TASK INPUTS:
▼
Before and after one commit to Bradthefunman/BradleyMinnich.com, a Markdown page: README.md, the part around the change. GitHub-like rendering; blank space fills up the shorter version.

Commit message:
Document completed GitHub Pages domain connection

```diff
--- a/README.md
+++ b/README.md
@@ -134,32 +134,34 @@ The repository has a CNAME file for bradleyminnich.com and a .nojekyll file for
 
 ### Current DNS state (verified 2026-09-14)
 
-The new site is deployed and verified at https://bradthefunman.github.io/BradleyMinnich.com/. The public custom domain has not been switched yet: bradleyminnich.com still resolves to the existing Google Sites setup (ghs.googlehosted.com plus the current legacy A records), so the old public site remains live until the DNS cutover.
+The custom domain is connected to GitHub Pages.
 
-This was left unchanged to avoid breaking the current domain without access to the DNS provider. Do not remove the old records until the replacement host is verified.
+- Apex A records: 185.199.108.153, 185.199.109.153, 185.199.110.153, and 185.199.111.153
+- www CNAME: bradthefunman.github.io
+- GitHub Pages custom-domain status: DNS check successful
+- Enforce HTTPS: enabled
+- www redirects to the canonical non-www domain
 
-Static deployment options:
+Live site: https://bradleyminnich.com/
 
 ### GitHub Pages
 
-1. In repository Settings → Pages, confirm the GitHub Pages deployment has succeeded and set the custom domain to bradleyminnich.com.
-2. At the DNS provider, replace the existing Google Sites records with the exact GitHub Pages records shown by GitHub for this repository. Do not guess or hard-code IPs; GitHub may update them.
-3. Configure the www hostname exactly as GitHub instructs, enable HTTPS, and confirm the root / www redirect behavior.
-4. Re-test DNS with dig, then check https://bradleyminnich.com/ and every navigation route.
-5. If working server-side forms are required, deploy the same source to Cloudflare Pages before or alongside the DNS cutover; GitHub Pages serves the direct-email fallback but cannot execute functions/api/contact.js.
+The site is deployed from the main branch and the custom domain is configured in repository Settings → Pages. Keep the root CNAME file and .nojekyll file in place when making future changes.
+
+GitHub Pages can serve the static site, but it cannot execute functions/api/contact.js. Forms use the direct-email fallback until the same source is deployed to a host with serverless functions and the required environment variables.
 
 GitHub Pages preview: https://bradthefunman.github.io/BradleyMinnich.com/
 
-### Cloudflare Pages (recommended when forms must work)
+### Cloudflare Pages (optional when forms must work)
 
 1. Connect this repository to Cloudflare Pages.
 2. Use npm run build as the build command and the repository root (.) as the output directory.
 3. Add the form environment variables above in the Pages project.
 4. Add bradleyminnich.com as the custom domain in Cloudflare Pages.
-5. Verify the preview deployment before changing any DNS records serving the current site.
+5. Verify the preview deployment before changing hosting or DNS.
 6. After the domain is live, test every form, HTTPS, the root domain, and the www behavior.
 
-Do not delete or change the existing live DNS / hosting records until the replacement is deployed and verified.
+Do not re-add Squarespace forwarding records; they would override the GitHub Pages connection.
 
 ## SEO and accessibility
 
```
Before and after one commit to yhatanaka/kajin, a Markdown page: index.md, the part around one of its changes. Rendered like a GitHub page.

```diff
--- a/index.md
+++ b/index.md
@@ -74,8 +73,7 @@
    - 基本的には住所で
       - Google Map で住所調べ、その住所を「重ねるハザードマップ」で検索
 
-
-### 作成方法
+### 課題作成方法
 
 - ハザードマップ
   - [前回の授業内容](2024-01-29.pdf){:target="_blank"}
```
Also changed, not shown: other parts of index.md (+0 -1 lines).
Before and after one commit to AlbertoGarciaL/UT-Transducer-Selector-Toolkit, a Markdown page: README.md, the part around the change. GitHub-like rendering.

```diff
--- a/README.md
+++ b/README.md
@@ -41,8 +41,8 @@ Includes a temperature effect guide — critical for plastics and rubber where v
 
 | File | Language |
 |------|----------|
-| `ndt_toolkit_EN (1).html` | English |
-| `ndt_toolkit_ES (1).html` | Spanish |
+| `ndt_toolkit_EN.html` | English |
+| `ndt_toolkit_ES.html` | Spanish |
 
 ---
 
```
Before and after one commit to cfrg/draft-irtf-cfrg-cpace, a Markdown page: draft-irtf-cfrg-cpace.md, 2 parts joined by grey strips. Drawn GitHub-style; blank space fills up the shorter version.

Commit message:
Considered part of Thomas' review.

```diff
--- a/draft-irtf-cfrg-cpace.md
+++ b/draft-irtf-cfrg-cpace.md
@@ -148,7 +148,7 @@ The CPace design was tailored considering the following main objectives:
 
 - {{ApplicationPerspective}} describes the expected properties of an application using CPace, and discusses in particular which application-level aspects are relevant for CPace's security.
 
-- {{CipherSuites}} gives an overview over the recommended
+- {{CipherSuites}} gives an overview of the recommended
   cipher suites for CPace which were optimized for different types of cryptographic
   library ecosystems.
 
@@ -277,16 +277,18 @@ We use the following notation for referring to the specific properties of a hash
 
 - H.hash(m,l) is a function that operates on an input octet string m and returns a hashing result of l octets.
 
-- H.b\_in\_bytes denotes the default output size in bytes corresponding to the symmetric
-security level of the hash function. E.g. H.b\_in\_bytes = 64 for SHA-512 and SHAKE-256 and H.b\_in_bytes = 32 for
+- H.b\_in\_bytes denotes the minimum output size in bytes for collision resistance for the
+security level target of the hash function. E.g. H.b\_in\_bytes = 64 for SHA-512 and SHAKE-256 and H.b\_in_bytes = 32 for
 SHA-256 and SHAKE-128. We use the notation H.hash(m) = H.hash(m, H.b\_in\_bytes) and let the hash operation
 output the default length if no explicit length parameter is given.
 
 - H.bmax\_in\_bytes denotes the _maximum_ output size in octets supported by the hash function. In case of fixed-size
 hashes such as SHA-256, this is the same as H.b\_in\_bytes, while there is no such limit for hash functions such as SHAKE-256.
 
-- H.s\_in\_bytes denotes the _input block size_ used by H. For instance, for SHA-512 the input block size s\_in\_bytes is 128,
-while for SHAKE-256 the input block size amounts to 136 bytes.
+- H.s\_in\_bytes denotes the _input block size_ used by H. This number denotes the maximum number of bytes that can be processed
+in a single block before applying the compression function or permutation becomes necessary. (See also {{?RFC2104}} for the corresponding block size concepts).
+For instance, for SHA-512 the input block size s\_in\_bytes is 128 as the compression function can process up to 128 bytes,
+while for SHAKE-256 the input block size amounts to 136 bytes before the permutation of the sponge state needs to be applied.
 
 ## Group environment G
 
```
▲
WORK TO COMPLETE:
The expected answer is a number and nothing else: how many lines above include the word "block".

SOLUTION TO THE PROBLEM:
6